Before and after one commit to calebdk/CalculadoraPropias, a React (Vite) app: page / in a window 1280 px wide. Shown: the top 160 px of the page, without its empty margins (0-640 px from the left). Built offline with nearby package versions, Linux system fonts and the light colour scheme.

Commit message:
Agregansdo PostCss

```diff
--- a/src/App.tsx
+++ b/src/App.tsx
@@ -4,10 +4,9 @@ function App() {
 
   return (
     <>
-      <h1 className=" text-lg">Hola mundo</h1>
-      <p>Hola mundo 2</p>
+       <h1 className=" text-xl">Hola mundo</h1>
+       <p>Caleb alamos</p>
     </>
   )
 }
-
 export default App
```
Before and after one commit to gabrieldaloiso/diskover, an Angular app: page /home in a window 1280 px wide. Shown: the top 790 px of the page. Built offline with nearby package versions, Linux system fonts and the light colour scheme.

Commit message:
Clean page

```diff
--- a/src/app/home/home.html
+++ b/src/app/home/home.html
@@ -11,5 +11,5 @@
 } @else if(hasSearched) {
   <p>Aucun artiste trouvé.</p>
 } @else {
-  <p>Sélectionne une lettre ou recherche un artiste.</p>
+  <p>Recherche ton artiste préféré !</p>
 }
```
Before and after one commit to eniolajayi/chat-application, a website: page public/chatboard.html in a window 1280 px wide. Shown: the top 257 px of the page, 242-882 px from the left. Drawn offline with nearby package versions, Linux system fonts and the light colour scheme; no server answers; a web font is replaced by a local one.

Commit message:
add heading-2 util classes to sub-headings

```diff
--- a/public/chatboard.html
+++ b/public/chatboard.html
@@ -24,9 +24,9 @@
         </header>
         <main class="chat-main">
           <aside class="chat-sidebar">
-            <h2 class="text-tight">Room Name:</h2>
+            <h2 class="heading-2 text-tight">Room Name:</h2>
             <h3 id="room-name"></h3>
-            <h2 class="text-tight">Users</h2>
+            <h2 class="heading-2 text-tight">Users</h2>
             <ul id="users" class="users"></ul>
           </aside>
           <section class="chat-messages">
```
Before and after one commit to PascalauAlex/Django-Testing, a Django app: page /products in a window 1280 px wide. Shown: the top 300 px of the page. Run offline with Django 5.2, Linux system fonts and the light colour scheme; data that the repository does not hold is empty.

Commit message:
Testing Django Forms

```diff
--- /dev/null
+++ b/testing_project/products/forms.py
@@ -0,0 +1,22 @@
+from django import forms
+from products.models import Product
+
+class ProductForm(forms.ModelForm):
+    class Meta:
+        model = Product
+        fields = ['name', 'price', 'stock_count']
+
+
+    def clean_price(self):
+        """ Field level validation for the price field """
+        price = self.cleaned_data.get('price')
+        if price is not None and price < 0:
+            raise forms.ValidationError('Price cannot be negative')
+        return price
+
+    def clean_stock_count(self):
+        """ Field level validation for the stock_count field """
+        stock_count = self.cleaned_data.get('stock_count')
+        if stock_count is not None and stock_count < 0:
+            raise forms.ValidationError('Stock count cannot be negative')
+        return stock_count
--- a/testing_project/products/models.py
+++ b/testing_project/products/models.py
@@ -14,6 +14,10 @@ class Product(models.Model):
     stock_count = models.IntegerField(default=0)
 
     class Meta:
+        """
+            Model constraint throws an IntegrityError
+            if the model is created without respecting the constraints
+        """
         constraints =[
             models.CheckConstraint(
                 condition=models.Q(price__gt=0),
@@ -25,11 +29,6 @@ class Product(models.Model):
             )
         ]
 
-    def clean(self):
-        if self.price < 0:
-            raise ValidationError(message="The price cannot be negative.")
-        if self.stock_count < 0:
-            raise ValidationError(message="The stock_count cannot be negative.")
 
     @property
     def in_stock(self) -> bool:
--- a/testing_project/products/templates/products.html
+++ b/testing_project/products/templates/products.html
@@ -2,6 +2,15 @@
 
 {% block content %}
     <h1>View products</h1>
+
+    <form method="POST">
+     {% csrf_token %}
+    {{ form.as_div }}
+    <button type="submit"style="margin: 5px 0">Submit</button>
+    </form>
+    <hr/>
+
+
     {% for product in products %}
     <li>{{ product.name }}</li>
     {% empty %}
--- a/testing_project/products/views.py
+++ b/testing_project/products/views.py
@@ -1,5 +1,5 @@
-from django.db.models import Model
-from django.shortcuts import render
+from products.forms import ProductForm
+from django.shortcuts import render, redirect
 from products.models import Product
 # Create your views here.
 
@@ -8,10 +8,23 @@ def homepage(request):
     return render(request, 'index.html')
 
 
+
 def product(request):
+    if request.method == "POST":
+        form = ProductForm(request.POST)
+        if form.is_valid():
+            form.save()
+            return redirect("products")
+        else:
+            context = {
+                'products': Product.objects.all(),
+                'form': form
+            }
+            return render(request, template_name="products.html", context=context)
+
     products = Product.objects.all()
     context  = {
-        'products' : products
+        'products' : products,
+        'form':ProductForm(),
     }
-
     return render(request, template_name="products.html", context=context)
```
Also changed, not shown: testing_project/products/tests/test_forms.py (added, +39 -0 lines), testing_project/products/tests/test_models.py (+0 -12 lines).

----

* _The problem_: Each line of the data is to be output exactly, with none skipped.

* _Worked solution_:
Before and after one commit to calebdk/CalculadoraPropias, a React (Vite) app: page / in a window 1280 px wide. Shown: the top 160 px of the page, without its empty margins (0-640 px from the left). Built offline with nearby package versions, Linux system fonts and the light colour scheme.

Commit message:
Agregansdo PostCss

```diff
--- a/src/App.tsx
+++ b/src/App.tsx
@@ -4,10 +4,9 @@ function App() {
 
   return (
     <>
-      <h1 className=" text-lg">Hola mundo</h1>
-      <p>Hola mundo 2</p>
+       <h1 className=" text-xl">Hola mundo</h1>
+       <p>Caleb alamos</p>
     </>
   )
 }
-
 export default App
```
Before and after one commit to gabrieldaloiso/diskover, an Angular app: page /home in a window 1280 px wide. Shown: the top 790 px of the page. Built offline with nearby package versions, Linux system fonts and the light colour scheme.

Commit message:
Clean page

```diff
--- a/src/app/home/home.html
+++ b/src/app/home/home.html
@@ -11,5 +11,5 @@
 } @else if(hasSearched) {
   <p>Aucun artiste trouvé.</p>
 } @else {
-  <p>Sélectionne une lettre ou recherche un artiste.</p>
+  <p>Recherche ton artiste préféré !</p>
 }
```
Before and after one commit to eniolajayi/chat-application, a website: page public/chatboard.html in a window 1280 px wide. Shown: the top 257 px of the page, 242-882 px from the left. Drawn offline with nearby package versions, Linux system fonts and the light colour scheme; no server answers; a web font is replaced by a local one.

Commit message:
add heading-2 util classes to sub-headings

```diff
--- a/public/chatboard.html
+++ b/public/chatboard.html
@@ -24,9 +24,9 @@
         </header>
         <main class="chat-main">
           <aside class="chat-sidebar">
-            <h2 class="text-tight">Room Name:</h2>
+            <h2 class="heading-2 text-tight">Room Name:</h2>
             <h3 id="room-name"></h3>
-            <h2 class="text-tight">Users</h2>
+            <h2 class="heading-2 text-tight">Users</h2>
             <ul id="users" class="users"></ul>
           </aside>
           <section class="chat-messages">
```
Before and after one commit to PascalauAlex/Django-Testing, a Django app: page /products in a window 1280 px wide. Shown: the top 300 px of the page. Run offline with Django 5.2, Linux system fonts and the light colour scheme; data that the repository does not hold is empty.

Commit message:
Testing Django Forms

```diff
--- /dev/null
+++ b/testing_project/products/forms.py
@@ -0,0 +1,22 @@
+from django import forms
+from products.models import Product
+
+class ProductForm(forms.ModelForm):
+    class Meta:
+        model = Product
+        fields = ['name', 'price', 'stock_count']
+
+
+    def clean_price(self):
+        """ Field level validation for the price field """
+        price = self.cleaned_data.get('price')
+        if price is not None and price < 0:
+            raise forms.ValidationError('Price cannot be negative')
+        return price
+
+    def clean_stock_count(self):
+        """ Field level validation for the stock_count field """
+        stock_count = self.cleaned_data.get('stock_count')
+        if stock_count is not None and stock_count < 0:
+            raise forms.ValidationError('Stock count cannot be negative')
+        return stock_count
--- a/testing_project/products/models.py
+++ b/testing_project/products/models.py
@@ -14,6 +14,10 @@ class Product(models.Model):
     stock_count = models.IntegerField(default=0)
 
     class Meta:
+        """
+            Model constraint throws an IntegrityError
+            if the model is created without respecting the constraints
+        """
         constraints =[
             models.CheckConstraint(
                 condition=models.Q(price__gt=0),
@@ -25,11 +29,6 @@ class Product(models.Model):
             )
         ]
 
-    def clean(self):
-        if self.price < 0:
-            raise ValidationError(message="The price cannot be negative.")
-        if self.stock_count < 0:
-            raise ValidationError(message="The stock_count cannot be negative.")
 
     @property
     def in_stock(self) -> bool:
--- a/testing_project/products/templates/products.html
+++ b/testing_project/products/templates/products.html
@@ -2,6 +2,15 @@
 
 {% block content %}
     <h1>View products</h1>
+
+    <form method="POST">
+     {% csrf_token %}
+    {{ form.as_div }}
+    <button type="submit"style="margin: 5px 0">Submit</button>
+    </form>
+    <hr/>
+
+
     {% for product in products %}
     <li>{{ product.name }}</li>
     {% empty %}
--- a/testing_project/products/views.py
+++ b/testing_project/products/views.py
@@ -1,5 +1,5 @@
-from django.db.models import Model
-from django.shortcuts import render
+from products.forms import ProductForm
+from django.shortcuts import render, redirect
 from products.models import Product
 # Create your views here.
 
@@ -8,10 +8,23 @@ def homepage(request):
     return render(request, 'index.html')
 
 
+
 def product(request):
+    if request.method == "POST":
+        form = ProductForm(request.POST)
+        if form.is_valid():
+            form.save()
+            return redirect("products")
+        else:
+            context = {
+                'products': Product.objects.all(),
+                'form': form
+            }
+            return render(request, template_name="products.html", context=context)
+
     products = Product.objects.all()
     context  = {
-        'products' : products
+        'products' : products,
+        'form':ProductForm(),
     }
-
     return render(request, template_name="products.html", context=context)
```
Also changed, not shown: testing_project/products/tests/test_forms.py (added, +39 -0 lines), testing_project/products/tests/test_models.py (+0 -12 lines).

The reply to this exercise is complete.